── Material for this task ──

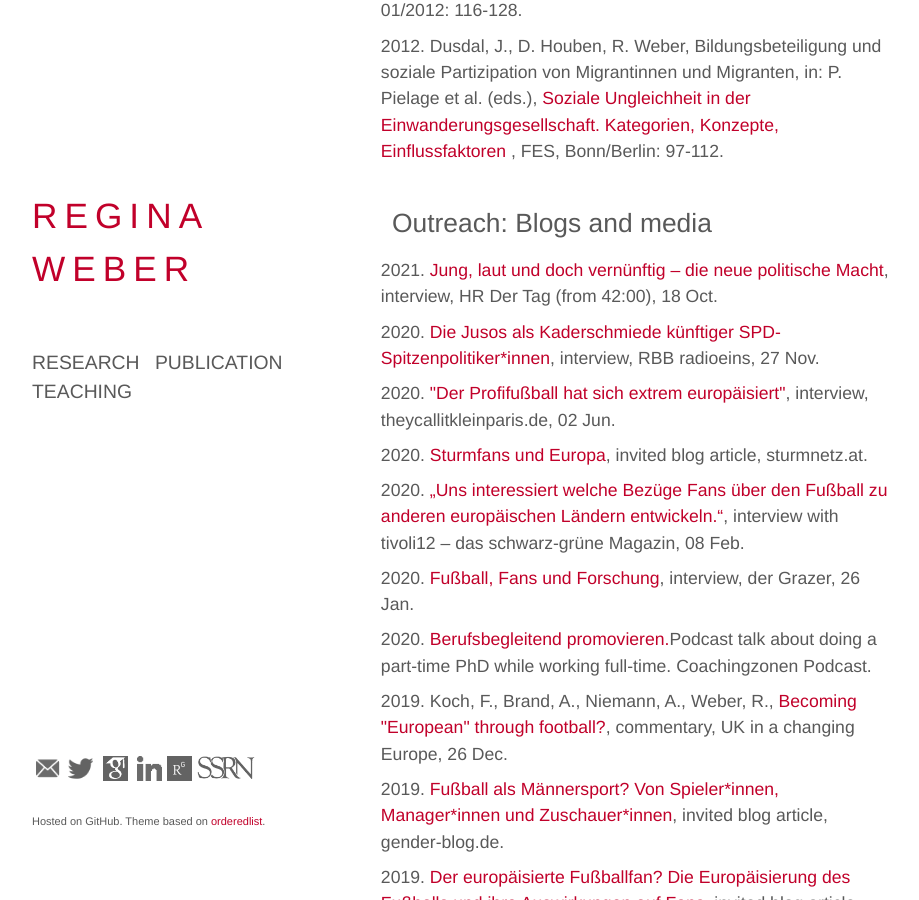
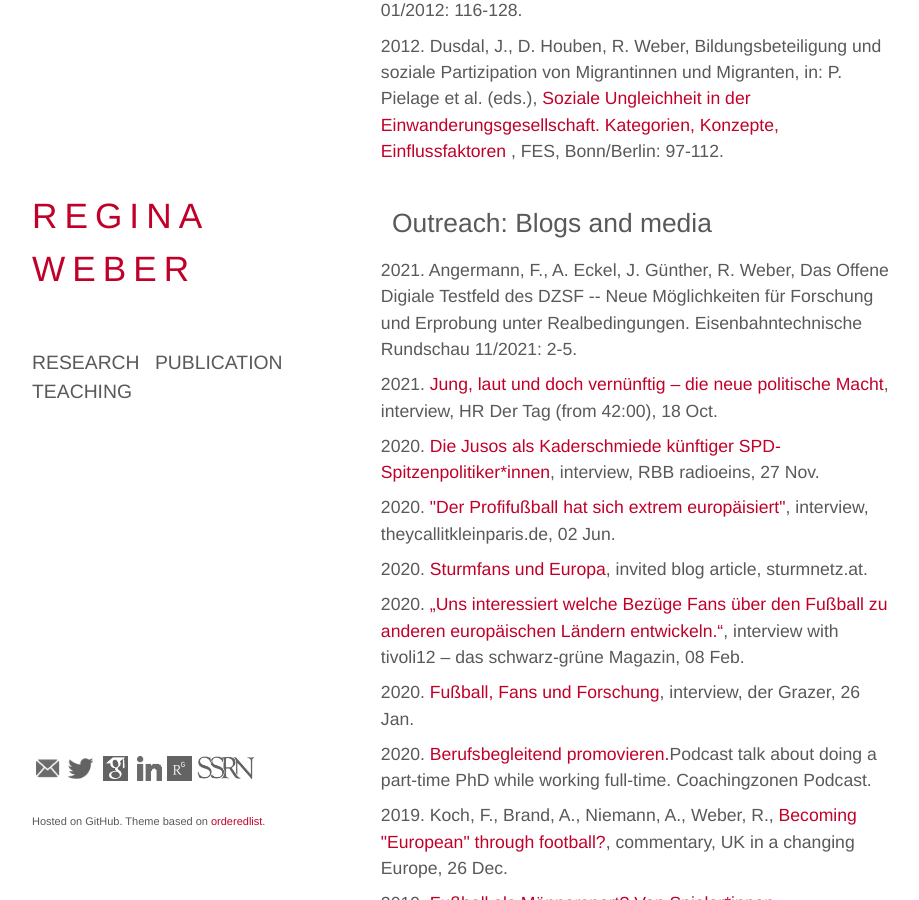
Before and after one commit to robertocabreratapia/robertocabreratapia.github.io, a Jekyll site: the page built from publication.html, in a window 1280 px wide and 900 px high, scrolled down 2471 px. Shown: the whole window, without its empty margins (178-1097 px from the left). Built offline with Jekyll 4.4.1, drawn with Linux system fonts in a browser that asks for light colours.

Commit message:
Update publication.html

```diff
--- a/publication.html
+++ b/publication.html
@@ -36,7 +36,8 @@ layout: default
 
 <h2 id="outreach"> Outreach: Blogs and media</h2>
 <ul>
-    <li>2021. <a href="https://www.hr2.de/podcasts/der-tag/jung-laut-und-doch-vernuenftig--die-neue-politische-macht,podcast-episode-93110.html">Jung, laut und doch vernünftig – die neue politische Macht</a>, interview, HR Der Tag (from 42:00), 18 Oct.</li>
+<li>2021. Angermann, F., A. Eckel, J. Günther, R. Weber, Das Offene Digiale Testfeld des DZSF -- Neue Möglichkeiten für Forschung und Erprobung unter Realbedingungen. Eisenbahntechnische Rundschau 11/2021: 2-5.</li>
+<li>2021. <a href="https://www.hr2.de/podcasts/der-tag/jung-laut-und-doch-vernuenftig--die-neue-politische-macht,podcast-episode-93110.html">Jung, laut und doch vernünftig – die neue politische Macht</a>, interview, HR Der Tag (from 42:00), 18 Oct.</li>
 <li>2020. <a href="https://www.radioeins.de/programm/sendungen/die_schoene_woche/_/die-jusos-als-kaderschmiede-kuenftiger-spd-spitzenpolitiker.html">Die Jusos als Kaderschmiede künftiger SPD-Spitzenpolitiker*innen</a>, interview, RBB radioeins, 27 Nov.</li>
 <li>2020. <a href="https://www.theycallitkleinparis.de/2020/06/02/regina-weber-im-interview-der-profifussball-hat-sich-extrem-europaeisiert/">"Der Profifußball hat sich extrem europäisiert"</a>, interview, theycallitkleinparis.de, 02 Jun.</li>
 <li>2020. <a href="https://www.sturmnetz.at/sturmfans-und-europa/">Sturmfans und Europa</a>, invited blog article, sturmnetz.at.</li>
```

───

▶ **Exercise requirements**
Output everything in the records exactly, leaving pictures out.

▶ **Output of the exercise**
Before and after one commit to robertocabreratapia/robertocabreratapia.github.io, a Jekyll site: the page built from publication.html, in a window 1280 px wide and 900 px high, scrolled down 2471 px. Shown: the whole window, without its empty margins (178-1097 px from the left). Built offline with Jekyll 4.4.1, drawn with Linux system fonts in a browser that asks for light colours.

Commit message:
Update publication.html

```diff
--- a/publication.html
+++ b/publication.html
@@ -36,7 +36,8 @@ layout: default
 
 <h2 id="outreach"> Outreach: Blogs and media</h2>
 <ul>
-    <li>2021. <a href="https://www.hr2.de/podcasts/der-tag/jung-laut-und-doch-vernuenftig--die-neue-politische-macht,podcast-episode-93110.html">Jung, laut und doch vernünftig – die neue politische Macht</a>, interview, HR Der Tag (from 42:00), 18 Oct.</li>
+<li>2021. Angermann, F., A. Eckel, J. Günther, R. Weber, Das Offene Digiale Testfeld des DZSF -- Neue Möglichkeiten für Forschung und Erprobung unter Realbedingungen. Eisenbahntechnische Rundschau 11/2021: 2-5.</li>
+<li>2021. <a href="https://www.hr2.de/podcasts/der-tag/jung-laut-und-doch-vernuenftig--die-neue-politische-macht,podcast-episode-93110.html">Jung, laut und doch vernünftig – die neue politische Macht</a>, interview, HR Der Tag (from 42:00), 18 Oct.</li>
 <li>2020. <a href="https://www.radioeins.de/programm/sendungen/die_schoene_woche/_/die-jusos-als-kaderschmiede-kuenftiger-spd-spitzenpolitiker.html">Die Jusos als Kaderschmiede künftiger SPD-Spitzenpolitiker*innen</a>, interview, RBB radioeins, 27 Nov.</li>
 <li>2020. <a href="https://www.theycallitkleinparis.de/2020/06/02/regina-weber-im-interview-der-profifussball-hat-sich-extrem-europaeisiert/">"Der Profifußball hat sich extrem europäisiert"</a>, interview, theycallitkleinparis.de, 02 Jun.</li>
 <li>2020. <a href="https://www.sturmnetz.at/sturmfans-und-europa/">Sturmfans und Europa</a>, invited blog article, sturmnetz.at.</li>
```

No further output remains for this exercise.